**WHAT YOU SHOULD DO:**
Everything from the line containing "BLE->>Desk: BLE connection attempt" through the end of the data below should be copied exactly, with no other lines.

**DATA IN THIS EXERCISE:**
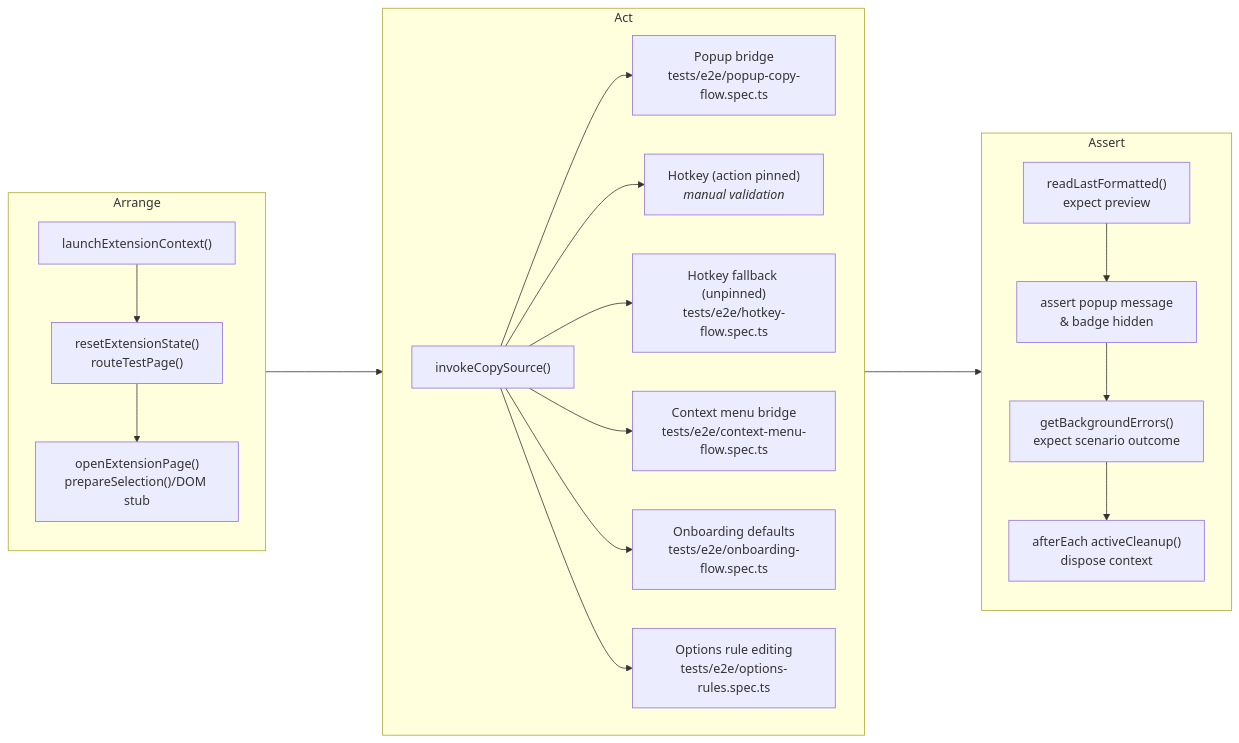
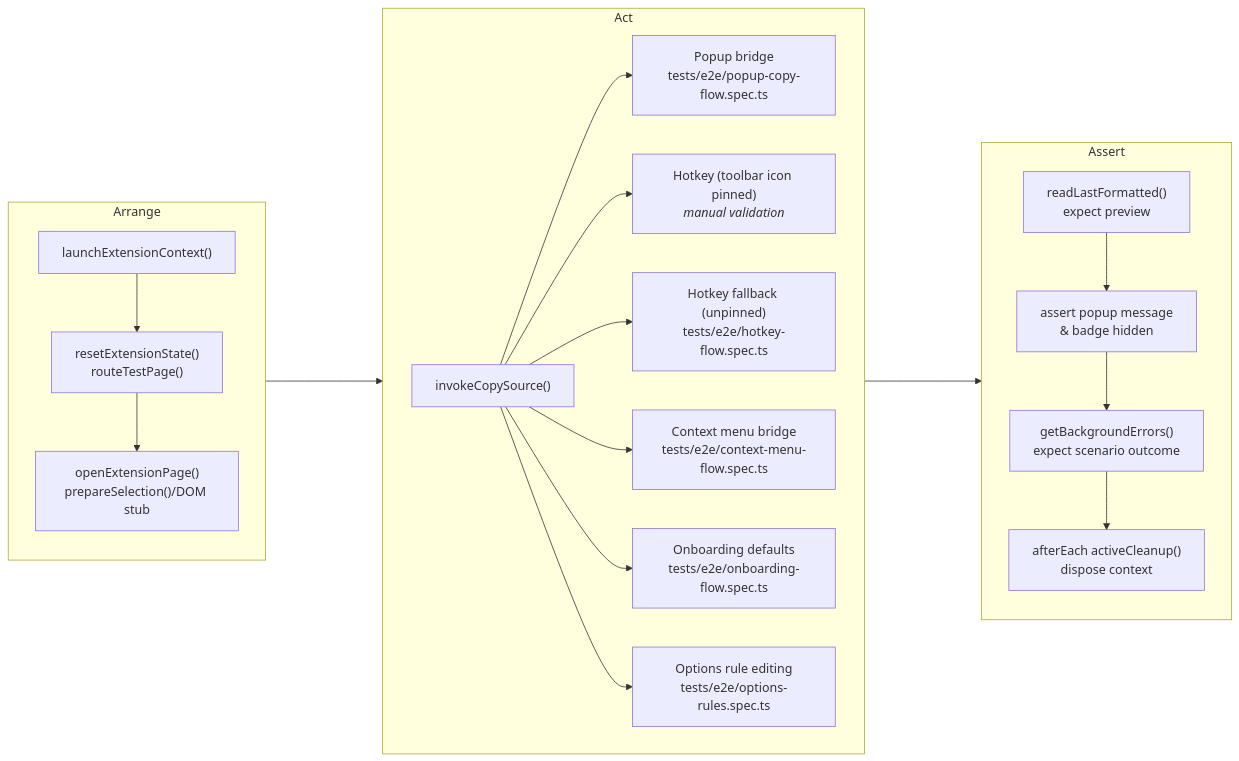
Before and after one commit to PabloLION/MarkQuote: the diagram in docs/dev/test-coverage.md, drawn with Mermaid. The commit also changed other lines of this file, not shown here.

Commit message:
docs(e2e): rephrase pinned icon hotkey flow

````diff
--- a/docs/dev/test-coverage.md
+++ b/docs/dev/test-coverage.md
@@ -26,27 +26,27 @@
 ```mermaid
 flowchart LR
   %% Use IDs so we can link the subgraphs (not their inner nodes)
   subgraph ARR[Arrange]
     direction TB
     A["launchExtensionContext()"] --> B["resetExtensionState()<br/>routeTestPage()"] --> C["openExtensionPage()<br/>prepareSelection()/DOM stub"]
   end
   ARR ----> ACT
 
   subgraph ACT[Act]
     direction LR
     D["invokeCopySource()"]
     D --> D1["Popup bridge<br/>tests/e2e/popup-copy-flow.spec.ts"]
-    D --> D2["Hotkey (action pinned)<br/><em>manual validation</em>"]
+    D --> D2["Hotkey (toolbar icon pinned)<br/><em>manual validation</em>"]
     D --> D3["Hotkey fallback (unpinned)<br/>tests/e2e/hotkey-flow.spec.ts"]
     D --> D4["Context menu bridge<br/>tests/e2e/context-menu-flow.spec.ts"]
     D --> D5["Onboarding defaults<br/>tests/e2e/onboarding-flow.spec.ts"]
     D --> D6["Options rule editing<br/>tests/e2e/options-rules.spec.ts"]
   end
   ACT ----> ASS
 
   subgraph ASS[Assert]
     direction TB
     E["readLastFormatted()<br/>expect preview"] --> F["assert popup message<br/>& badge hidden"] --> G["getBackgroundErrors()<br/>expect scenario outcome"] --> H["afterEach activeCleanup()<br/>dispose context"]
   end
 
 ```
````
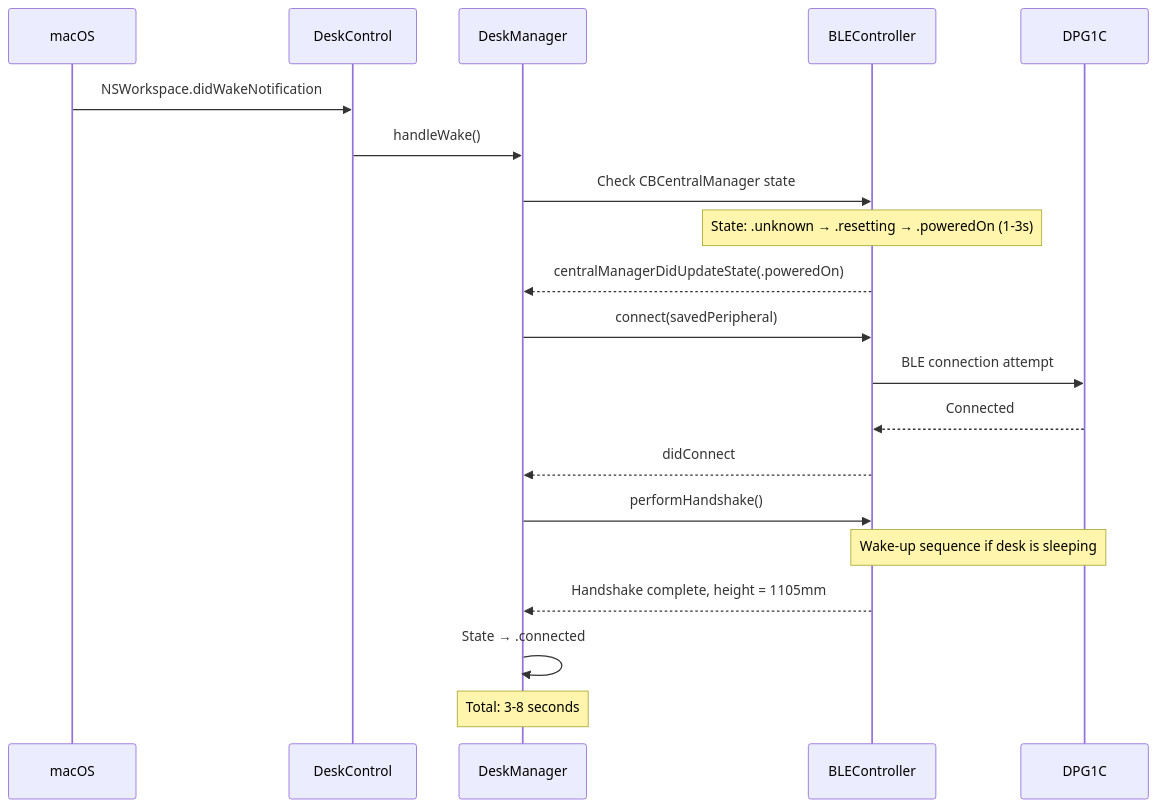
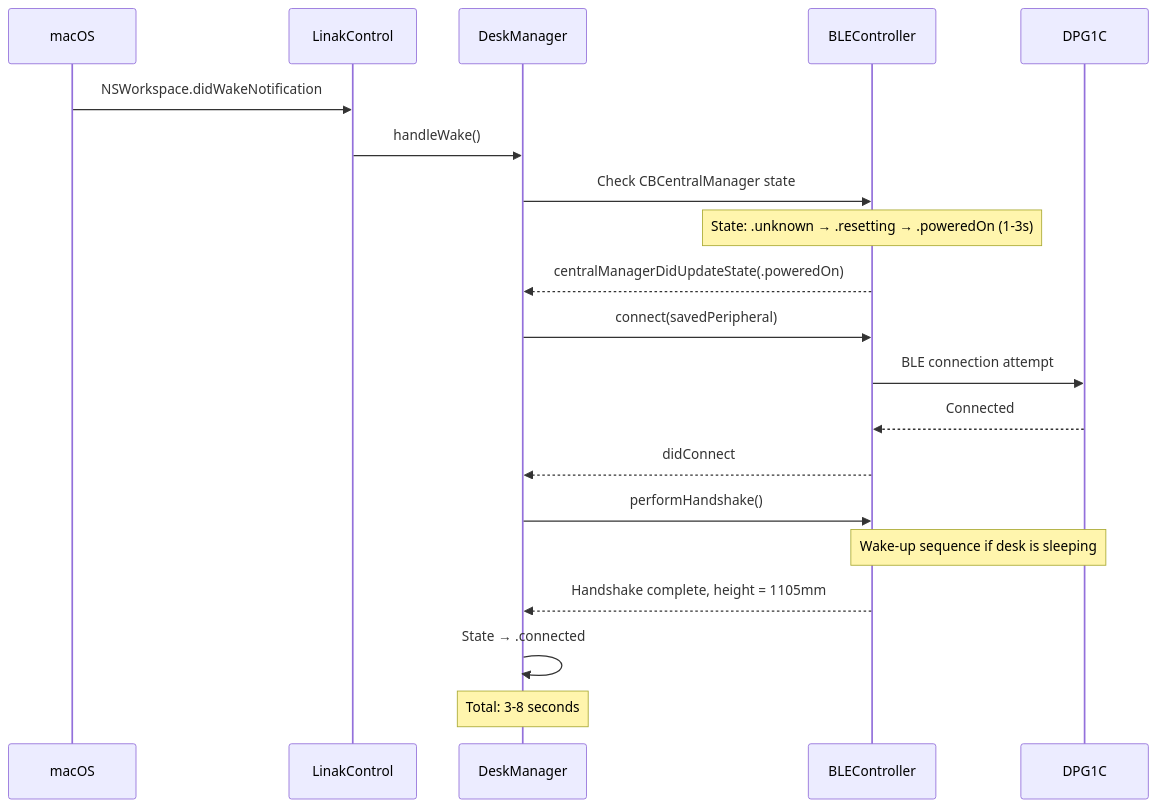
One commit to MMoMM-org/linak-control changed the sixth of 7 diagrams in docs/XDD/specs/001-linak-dpg1c-desk-control/solution.md. Above: the diagram before and after it, drawn with Mermaid. The commit also changed other lines of this file and 10 other files, not shown here.

````diff
--- a/docs/XDD/specs/001-linak-dpg1c-desk-control/solution.md
+++ b/docs/XDD/specs/001-linak-dpg1c-desk-control/solution.md
@@ -749,23 +765,23 @@
 ```mermaid
 sequenceDiagram
     participant OS as macOS
-    participant App as DeskControl
+    participant App as LinakControl
     participant DM as DeskManager
     participant BLE as BLEController
     participant Desk as DPG1C
 
     OS->>App: NSWorkspace.didWakeNotification
     App->>DM: handleWake()
     DM->>BLE: Check CBCentralManager state
     Note over BLE: State: .unknown → .resetting → .poweredOn (1-3s)
     BLE-->>DM: centralManagerDidUpdateState(.poweredOn)
     DM->>BLE: connect(savedPeripheral)
     BLE->>Desk: BLE connection attempt
     Desk-->>BLE: Connected
     BLE-->>DM: didConnect
     DM->>BLE: performHandshake()
     Note over BLE,Desk: Wake-up sequence if desk is sleeping
     BLE-->>DM: Handshake complete, height = 1105mm
     DM->>DM: State → .connected
     Note over DM: Total: 3-8 seconds
 ```
````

**TASK RESULT:**
     BLE->>Desk: BLE connection attempt
     Desk-->>BLE: Connected
     BLE-->>DM: didConnect
     DM->>BLE: performHandshake()
     Note over BLE,Desk: Wake-up sequence if desk is sleeping
     BLE-->>DM: Handshake complete, height = 1105mm
     DM->>DM: State → .connected
     Note over DM: Total: 3-8 seconds
 ```
````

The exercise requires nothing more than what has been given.